A Greater Cleveland RTA HealthLine BRT vehicle at Public Square in downtown Cleveland, Ohio
Bus rapid transit, in which buses in dedicated lanes perform like
rail lines, can not only spur development, but can do so far more
efficiently than light rail and streetcars, according to a study due out
later this month from the Institute for Transportation and Development
“Both BRT and LRT can leverage many times more development investment
than they cost. Now we can say that for sure,” according to the
institute’s director for the U.S. and Africa, Annie Weinstock, who
previewed the findings at a Metropolitan Planning Council Roundtable in
Chicago last week.
“Per dollar of transit investment, and under similar conditions, BRT
can leverage more (development) investment than LRT or streetcars.”
For example, Cleveland’s Healthline, a BRT project completed on
Cleveland’s Euclid Avenue in 2008, has generated $5.8 billion in
development —$114 for each transit dollar invested. Portland’s Blue
Line, a light rail project completed in 1986, generated $3.74 per dollar
BRT’s efficiency makes sense—bus rapid transit lines are generally
cheaper to develop than rail lines (though some transportation experts balk at the comparison)—but the difference has never before been documented, Weinstock said.
“The first conclusion we’re able to
draw here is that actually BRT is
able to leverage development. This is the first time we have an
analysis to say that definitively,” she said.
“And it can leverage a lot of development. Three of the corridors
(studied) leveraged more than a billion dollars in development.”
BRT buses run in dedicated lanes, and stop at stations where riders
pay before boarding the bus. Buses running on BRT lines may also receive
traffic signal priority
to speed them along. Though many projects in the United States have
been described as BRT, many have only one or two features of BRT, and
really are only enhanced bus lines, Weinstock said.
The U.S. has seven authentic BRT lines in Cleveland, Las Vegas, Los
Angeles, Eugene Ore., and several in Pittsburgh. None achieve the
internationally recognized “gold standard” of BRT like Bogota’s TransMilenio line. But one planned for Chicago’s Ashland Avenue might.
“There’s no gold standard BRT in the U.S. yet,” Weinstock said, “but
if we continue with the Ashland project on the current

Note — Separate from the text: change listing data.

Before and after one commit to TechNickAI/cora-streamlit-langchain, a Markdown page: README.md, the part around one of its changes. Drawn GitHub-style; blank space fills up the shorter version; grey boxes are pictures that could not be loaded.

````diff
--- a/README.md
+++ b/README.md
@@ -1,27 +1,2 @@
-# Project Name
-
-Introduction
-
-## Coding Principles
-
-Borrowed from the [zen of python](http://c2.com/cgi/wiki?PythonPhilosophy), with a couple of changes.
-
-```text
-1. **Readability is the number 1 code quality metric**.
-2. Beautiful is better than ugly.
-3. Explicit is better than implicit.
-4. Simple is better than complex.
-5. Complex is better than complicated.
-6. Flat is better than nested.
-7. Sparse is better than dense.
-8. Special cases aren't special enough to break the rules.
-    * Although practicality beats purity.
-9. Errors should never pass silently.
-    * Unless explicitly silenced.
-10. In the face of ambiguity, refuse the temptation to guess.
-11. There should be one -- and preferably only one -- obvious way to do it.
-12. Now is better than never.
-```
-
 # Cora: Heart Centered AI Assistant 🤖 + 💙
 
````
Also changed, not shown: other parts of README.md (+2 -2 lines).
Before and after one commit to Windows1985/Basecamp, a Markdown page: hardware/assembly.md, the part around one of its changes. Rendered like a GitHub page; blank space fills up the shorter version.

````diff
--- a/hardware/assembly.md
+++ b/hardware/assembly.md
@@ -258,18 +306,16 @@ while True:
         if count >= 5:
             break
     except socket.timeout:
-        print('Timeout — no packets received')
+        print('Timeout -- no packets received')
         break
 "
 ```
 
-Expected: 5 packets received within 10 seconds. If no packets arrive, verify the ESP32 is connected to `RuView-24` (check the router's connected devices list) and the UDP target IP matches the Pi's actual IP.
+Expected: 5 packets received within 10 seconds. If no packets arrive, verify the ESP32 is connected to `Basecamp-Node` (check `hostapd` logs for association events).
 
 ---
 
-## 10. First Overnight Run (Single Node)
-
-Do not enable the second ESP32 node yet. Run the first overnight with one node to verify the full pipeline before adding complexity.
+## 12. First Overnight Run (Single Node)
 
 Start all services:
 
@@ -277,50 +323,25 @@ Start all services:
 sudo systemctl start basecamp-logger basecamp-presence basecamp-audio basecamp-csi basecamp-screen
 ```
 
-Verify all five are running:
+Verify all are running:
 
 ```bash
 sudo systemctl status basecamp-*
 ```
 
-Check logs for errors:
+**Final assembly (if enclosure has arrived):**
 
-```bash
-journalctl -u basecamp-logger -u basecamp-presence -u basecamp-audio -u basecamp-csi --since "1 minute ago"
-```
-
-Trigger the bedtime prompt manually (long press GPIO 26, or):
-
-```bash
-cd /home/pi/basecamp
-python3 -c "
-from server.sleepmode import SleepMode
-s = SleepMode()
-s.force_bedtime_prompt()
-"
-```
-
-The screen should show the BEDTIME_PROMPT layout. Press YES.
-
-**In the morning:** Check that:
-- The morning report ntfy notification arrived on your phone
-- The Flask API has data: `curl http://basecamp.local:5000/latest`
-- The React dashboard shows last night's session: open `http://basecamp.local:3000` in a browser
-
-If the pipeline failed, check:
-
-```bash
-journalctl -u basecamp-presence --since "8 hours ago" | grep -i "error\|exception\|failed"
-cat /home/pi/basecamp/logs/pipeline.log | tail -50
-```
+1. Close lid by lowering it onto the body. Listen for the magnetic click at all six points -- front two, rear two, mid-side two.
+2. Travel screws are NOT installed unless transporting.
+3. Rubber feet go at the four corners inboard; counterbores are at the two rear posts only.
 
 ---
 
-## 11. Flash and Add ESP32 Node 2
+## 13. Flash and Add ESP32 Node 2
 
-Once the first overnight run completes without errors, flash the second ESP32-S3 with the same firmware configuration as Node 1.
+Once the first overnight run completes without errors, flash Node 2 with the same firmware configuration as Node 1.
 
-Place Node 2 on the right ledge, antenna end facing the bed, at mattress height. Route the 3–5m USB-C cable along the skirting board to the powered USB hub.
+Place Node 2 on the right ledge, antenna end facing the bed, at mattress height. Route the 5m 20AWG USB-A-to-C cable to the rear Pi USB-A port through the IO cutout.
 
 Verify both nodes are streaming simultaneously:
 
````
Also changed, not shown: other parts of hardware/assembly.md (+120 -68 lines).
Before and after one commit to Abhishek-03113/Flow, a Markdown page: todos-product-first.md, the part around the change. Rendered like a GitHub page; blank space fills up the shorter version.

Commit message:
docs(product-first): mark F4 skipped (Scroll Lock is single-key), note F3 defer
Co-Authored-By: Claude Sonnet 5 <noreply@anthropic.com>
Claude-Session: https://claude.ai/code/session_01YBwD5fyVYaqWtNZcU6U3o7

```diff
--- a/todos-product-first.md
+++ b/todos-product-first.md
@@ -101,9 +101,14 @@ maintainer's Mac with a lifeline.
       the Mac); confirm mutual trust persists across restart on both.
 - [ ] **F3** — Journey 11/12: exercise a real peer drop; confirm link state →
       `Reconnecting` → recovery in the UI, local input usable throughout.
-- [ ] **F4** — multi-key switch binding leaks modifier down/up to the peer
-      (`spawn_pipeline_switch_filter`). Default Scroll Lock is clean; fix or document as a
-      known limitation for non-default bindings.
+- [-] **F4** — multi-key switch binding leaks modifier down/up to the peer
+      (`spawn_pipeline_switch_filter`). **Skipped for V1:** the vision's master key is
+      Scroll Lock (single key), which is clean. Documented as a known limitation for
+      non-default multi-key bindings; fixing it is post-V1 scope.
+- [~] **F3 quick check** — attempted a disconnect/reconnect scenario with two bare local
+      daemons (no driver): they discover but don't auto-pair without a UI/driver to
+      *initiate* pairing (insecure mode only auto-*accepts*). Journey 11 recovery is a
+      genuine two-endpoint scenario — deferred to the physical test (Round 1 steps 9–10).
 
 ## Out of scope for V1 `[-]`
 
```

trajectory, Ashland could be the first gold in the U.S.”
Jeff Schreiber from the Chicago Department of Transportation asked
Schreiber what share of the development documented in the report can be
said to have occurred because of BRT or LRT.
“I don’t think we are attributing the development 100 percent to the
transit investment,” she said. “It’s part of the package of all of the
importance given to the corridor. It’s possible that in a really strong
corridor with a lot of goverment support and no transit you might get a
lot of development. Probably if you add in transit you would do even
better. But importantly in those situations you still need transit in
order to create that kind of dense urban environment.”
The institute’s report is scheduled to be available Sept. 27 here.